Edited 2009-07-03 09:46 UTC

Reply Score: 3

RE[2]: How's it run?
by UltraZelda64 on Fri 3rd Jul 2009 22:13 UTC in reply to "RE: How's it run?"
UltraZelda64 Member since:
2006-12-05

You want the latest and the greatest in software (KDE4) but you refuse to match it with the decent hardware (256MB RAM)? Guess you have to stick with software that matches with the capabilities of your hardware.

Dude, since when did I say I *wanted* KDE4? I still have yet to try it--even with a more powerful machine--and come away saying, "man, I like this better than KDE3..." I'm just not impressed, and still would much prefer to run KDE3. Also, not having the money for a new machine is not "refusing" to match hardware. Hardware upgrades? Hah, this thing's honestly not worth putting any more into at this point, except possibly a memory upgrade--but even those are prohibitively expensive with the current conditions. I've already fed it loads of money, and it's just getting flakier.

Edited 2009-07-03 22:18 UTC

Reply Score: 2

Wasn't there a sqlite weakness
by Ulenrich on Fri 3rd Jul 2009 08:19 UTC
Ulenrich
Member since:
2007-04-26

Wasn't there a sqlite weakness with kernel 2.6.29
That was the main reason of firefox being slower on Linux than other platforms.

Edited 2009-07-03 08:21 UTC

Reply Score: 1

RE: Wasn't there a sqlite weakness
by kaiwai on Fri 3rd Jul 2009 16:54 UTC in reply to "Wasn't there a sqlite weakness"
kaiwai Member since:
2005-07-06

Wasn't there a sqlite weakness with kernel 2.6.29
That was the main reason of firefox being slower on Linux than other platforms.


I assume you're referring to the following:

http://www.phoronix.com/scan.php?page=article&item=linux_2629_bench...

When it came to the SQLite performance, a serious performance regression began with the Linux 2.6.26 kernel and ended with the Linux 2.6.29 release. Normally it required 27~28 seconds to perform 12,500 database insertions using SQLite, but with the Linux 2.6.26 through 2.6.28 kernel releases it took 109 seconds! Fortunately, this regression is now fixed. This is quite important considering SQLite is used by Mozilla Firefox, Adobe, and many other desktop applications.


This performance issue doesn't impact on Linux 2.6.29 and in regards to older kernels, unless you're going to flog the system by doing 12,500 inserts you won't experience any major performance issues.

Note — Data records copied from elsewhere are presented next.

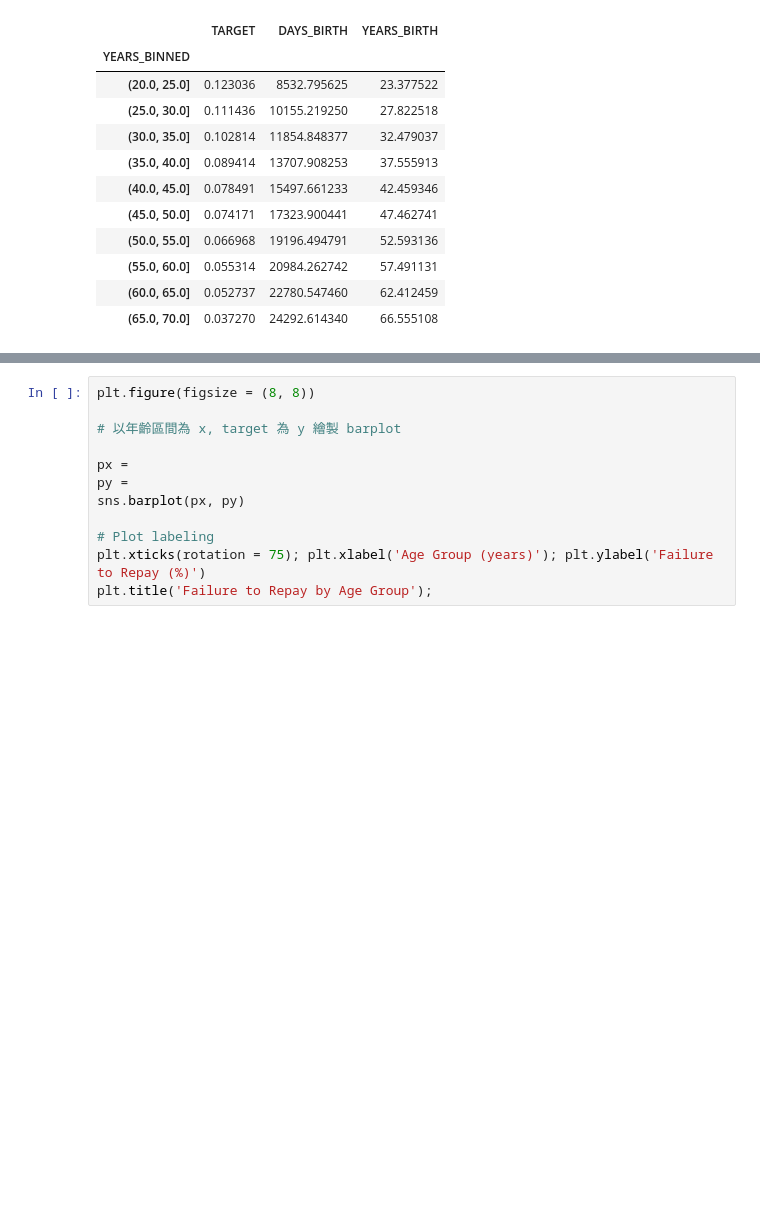
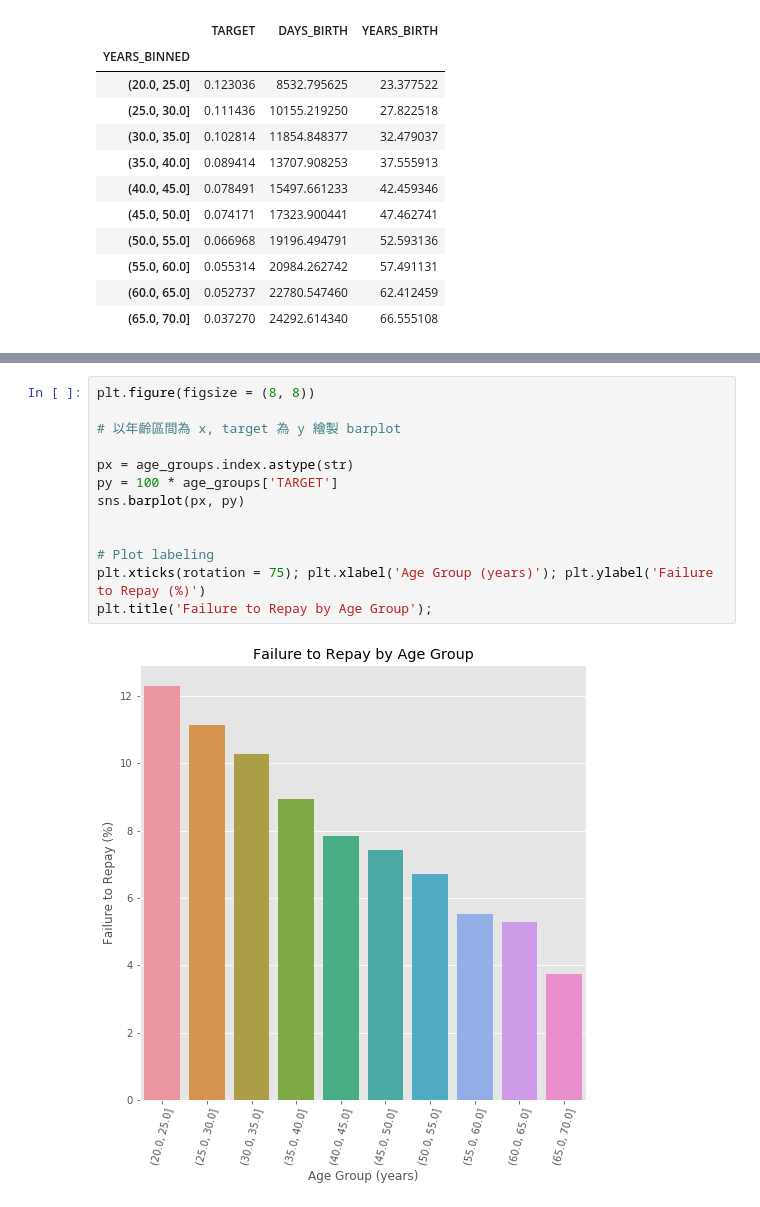
Before and after one commit to cirinoichris/4th-ML100Days, a Jupyter notebook: homework/Day_016_HW.ipynb, the cells around one changed output, grey strips where cells are left out. Cells and saved outputs as stored; diff of their text form; blank space fills up the shorter version.

```diff
--- a/homework/Day_016_HW.ipynb
+++ b/homework/Day_016_HW.ipynb
@@ -112,12 +119,15 @@ age_groups
 # %%
 plt.figure(figsize = (8, 8))
 
 # 以年齡區間為 x, target 為 y 繪製 barplot
 
-px =
-py =
+px = age_groups.index.astype(str)
+py = 100 * age_groups['TARGET']
 sns.barplot(px, py)
+
 
 # Plot labeling
 plt.xticks(rotation = 75); plt.xlabel('Age Group (years)'); plt.ylabel('Failure to Repay (%)')
 plt.title('Failure to Repay by Age Group');
+# %% [output]
+[figure, added]
```
Also changed, not shown: parts of 1 cell of this notebook.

For some reason I don't think the average user using Firefox will be doing 12,500 inserts.

Edited 2009-07-03 16:59 UTC

Reply Score: 2

WindowMaker
by g0nad on Sun 5th Jul 2009 07:47 UTC
g0nad
Member since:
2009-02-22

For people with limited resources I'd definately recommend WindowMaker. It's my favorite because it does what I want it to do, like sloppy focus etc

Reply Score: 1

At least they have a 64-bit version now
by riserglen on Tue 7th Jul 2009 02:28 UTC
riserglen
Member since:
2009-07-07

I've been using Slackware again since they unofficially released the 64-bit version. The performance, at least for me, has been excellent.

Reply Score: 1